What is needed: Where does the word "card" appear in the entries below? Copy each line that holds it.

Web page revision data:
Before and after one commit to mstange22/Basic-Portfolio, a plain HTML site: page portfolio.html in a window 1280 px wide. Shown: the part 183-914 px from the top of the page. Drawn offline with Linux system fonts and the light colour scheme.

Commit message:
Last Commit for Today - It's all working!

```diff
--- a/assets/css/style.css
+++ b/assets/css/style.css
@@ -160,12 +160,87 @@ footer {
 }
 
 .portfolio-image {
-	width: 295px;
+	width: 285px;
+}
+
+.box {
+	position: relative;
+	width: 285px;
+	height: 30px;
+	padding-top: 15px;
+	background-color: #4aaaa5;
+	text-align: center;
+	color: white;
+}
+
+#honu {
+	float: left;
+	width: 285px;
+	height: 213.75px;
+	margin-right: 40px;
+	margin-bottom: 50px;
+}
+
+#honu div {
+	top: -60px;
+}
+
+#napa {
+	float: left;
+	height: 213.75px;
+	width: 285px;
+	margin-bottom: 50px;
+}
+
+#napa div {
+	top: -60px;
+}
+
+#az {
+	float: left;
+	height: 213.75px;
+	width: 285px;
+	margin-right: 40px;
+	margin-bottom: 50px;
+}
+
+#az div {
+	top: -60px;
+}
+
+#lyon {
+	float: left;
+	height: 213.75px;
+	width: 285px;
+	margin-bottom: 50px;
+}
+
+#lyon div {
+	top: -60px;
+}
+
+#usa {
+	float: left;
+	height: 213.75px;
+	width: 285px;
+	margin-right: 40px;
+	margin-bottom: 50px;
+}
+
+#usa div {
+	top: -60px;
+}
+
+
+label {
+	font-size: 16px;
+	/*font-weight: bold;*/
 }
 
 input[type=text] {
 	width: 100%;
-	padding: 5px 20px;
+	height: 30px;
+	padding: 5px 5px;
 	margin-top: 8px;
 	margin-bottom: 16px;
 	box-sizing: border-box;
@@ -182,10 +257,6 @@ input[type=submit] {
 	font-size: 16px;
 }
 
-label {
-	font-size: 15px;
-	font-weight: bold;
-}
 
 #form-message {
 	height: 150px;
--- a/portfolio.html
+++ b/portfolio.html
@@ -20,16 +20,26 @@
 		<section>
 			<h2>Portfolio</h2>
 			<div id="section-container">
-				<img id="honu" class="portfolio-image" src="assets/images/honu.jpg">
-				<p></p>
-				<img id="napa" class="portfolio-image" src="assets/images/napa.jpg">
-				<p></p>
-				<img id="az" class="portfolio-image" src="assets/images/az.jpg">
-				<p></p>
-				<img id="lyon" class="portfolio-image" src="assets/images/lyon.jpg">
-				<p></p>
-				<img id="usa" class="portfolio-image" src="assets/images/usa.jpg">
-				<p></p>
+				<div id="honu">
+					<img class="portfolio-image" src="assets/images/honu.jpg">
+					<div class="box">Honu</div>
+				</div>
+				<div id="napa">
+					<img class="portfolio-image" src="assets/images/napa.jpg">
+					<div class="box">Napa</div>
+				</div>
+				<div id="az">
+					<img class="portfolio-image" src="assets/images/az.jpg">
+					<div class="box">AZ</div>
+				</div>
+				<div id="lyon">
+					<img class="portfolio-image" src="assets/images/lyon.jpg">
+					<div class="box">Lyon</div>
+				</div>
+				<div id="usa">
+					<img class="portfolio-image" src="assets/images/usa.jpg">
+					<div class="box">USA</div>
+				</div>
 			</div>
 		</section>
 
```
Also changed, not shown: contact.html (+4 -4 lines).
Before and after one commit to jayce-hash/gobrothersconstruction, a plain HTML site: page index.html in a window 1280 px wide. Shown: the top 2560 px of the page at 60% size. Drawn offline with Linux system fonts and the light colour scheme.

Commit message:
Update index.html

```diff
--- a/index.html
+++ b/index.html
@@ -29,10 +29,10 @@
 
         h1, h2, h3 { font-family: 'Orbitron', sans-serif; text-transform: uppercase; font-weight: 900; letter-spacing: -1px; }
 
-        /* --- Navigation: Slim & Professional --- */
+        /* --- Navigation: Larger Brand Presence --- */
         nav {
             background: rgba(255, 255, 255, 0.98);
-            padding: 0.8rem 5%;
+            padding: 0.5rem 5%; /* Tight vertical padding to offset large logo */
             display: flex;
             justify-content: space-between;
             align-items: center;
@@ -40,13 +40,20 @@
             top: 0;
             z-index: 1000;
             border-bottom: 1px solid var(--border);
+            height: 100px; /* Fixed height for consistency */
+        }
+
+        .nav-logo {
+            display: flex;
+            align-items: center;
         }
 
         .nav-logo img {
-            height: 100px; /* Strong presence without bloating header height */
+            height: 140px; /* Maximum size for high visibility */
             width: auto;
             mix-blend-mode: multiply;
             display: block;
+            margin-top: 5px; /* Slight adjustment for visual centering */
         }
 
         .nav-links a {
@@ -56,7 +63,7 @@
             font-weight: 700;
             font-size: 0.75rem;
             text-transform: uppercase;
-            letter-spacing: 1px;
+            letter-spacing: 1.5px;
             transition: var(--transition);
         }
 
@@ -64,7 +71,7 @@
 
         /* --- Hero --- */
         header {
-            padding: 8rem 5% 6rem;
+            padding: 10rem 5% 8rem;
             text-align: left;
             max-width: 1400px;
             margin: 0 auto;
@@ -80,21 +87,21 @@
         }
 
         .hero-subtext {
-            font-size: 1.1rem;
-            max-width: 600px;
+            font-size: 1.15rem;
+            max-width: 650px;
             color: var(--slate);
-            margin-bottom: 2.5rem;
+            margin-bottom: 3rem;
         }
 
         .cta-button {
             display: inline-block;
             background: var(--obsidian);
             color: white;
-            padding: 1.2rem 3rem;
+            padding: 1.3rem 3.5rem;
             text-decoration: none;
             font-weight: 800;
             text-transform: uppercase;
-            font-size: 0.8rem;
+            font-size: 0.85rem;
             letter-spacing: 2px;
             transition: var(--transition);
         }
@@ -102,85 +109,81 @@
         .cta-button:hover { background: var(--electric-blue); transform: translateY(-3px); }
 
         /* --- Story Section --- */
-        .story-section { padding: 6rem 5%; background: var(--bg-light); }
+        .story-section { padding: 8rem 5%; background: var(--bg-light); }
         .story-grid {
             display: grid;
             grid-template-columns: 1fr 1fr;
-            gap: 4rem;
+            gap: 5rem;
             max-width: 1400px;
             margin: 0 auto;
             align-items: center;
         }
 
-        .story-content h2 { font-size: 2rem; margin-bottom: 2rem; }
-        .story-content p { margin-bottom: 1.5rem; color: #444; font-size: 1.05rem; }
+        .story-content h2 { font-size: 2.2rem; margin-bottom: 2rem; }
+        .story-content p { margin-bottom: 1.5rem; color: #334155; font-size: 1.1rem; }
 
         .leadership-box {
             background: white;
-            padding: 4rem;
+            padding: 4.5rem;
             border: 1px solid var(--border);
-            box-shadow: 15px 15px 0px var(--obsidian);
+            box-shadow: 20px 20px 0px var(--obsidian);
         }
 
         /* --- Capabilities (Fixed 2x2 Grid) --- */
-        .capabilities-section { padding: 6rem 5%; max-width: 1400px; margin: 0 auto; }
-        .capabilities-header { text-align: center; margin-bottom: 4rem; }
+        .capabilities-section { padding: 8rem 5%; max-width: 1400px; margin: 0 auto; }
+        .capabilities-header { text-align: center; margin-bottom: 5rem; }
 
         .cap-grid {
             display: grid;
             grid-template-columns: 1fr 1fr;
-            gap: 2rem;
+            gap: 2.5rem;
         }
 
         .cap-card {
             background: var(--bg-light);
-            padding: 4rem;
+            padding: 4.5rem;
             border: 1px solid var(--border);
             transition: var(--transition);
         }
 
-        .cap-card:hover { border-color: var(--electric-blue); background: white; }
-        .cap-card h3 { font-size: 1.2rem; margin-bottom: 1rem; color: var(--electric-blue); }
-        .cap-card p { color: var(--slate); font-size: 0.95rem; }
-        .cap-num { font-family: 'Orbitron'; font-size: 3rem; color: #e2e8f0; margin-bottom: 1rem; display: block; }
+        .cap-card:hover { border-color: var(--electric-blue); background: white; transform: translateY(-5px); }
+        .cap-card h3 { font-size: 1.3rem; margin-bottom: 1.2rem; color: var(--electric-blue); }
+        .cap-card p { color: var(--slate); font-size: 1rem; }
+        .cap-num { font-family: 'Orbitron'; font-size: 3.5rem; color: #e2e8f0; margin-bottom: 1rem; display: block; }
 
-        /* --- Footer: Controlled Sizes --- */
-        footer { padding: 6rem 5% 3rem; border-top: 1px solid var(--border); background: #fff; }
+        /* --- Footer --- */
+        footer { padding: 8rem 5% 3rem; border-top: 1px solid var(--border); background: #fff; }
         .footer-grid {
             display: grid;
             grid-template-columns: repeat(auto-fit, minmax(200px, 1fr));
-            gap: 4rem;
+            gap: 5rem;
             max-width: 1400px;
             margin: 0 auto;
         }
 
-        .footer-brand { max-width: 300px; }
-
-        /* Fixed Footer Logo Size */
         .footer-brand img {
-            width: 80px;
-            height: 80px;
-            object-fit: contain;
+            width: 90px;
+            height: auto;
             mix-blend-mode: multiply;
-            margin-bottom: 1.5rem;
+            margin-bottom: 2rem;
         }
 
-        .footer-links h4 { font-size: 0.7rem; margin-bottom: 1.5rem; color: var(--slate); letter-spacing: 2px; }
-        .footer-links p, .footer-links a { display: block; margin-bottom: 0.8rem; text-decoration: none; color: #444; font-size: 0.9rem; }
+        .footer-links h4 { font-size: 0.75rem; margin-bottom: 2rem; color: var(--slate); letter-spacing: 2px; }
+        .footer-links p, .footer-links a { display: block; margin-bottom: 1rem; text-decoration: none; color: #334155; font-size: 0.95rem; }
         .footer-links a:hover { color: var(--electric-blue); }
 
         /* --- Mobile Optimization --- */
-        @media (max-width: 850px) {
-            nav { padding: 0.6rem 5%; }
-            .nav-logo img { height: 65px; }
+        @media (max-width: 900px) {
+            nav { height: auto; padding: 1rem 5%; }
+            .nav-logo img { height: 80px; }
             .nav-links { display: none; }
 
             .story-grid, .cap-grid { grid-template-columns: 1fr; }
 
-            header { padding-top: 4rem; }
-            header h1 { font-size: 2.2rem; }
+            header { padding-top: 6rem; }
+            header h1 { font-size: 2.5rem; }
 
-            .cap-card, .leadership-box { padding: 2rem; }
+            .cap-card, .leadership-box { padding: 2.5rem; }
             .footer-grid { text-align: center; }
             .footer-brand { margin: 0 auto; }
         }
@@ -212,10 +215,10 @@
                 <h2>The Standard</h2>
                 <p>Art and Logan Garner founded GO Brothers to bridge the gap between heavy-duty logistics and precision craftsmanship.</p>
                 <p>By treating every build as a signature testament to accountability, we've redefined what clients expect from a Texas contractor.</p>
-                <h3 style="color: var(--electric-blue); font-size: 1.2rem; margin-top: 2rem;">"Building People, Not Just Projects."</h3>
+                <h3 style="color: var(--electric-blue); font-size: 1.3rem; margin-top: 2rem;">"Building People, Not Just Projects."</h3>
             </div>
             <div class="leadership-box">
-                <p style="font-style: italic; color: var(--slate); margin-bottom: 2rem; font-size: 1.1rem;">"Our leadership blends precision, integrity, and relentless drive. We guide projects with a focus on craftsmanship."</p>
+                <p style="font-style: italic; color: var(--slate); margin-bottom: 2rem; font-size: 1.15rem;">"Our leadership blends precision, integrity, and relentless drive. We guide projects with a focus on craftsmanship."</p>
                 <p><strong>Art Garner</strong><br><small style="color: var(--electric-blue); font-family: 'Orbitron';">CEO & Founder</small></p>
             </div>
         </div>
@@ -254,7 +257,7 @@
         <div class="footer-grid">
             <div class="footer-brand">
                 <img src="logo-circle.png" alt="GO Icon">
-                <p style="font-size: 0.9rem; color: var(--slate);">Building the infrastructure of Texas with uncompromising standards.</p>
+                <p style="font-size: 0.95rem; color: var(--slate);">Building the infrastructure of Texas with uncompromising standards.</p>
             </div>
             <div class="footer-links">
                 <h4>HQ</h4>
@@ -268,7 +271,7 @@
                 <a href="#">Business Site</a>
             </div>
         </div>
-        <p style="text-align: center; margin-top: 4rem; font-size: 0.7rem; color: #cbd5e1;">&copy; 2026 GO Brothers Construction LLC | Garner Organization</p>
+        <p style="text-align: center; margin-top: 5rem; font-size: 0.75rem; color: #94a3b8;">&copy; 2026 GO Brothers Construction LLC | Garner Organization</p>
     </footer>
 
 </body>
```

Result of this task:
         .cap-card {
-        .cap-card:hover { border-color: var(--electric-blue); background: white; }
-        .cap-card h3 { font-size: 1.2rem; margin-bottom: 1rem; color: var(--electric-blue); }
-        .cap-card p { color: var(--slate); font-size: 0.95rem; }
+        .cap-card:hover { border-color: var(--electric-blue); background: white; transform: translateY(-5px); }
+        .cap-card h3 { font-size: 1.3rem; margin-bottom: 1.2rem; color: var(--electric-blue); }
+        .cap-card p { color: var(--slate); font-size: 1rem; }
-            .cap-card, .leadership-box { padding: 2rem; }
+            .cap-card, .leadership-box { padding: 2.5rem; }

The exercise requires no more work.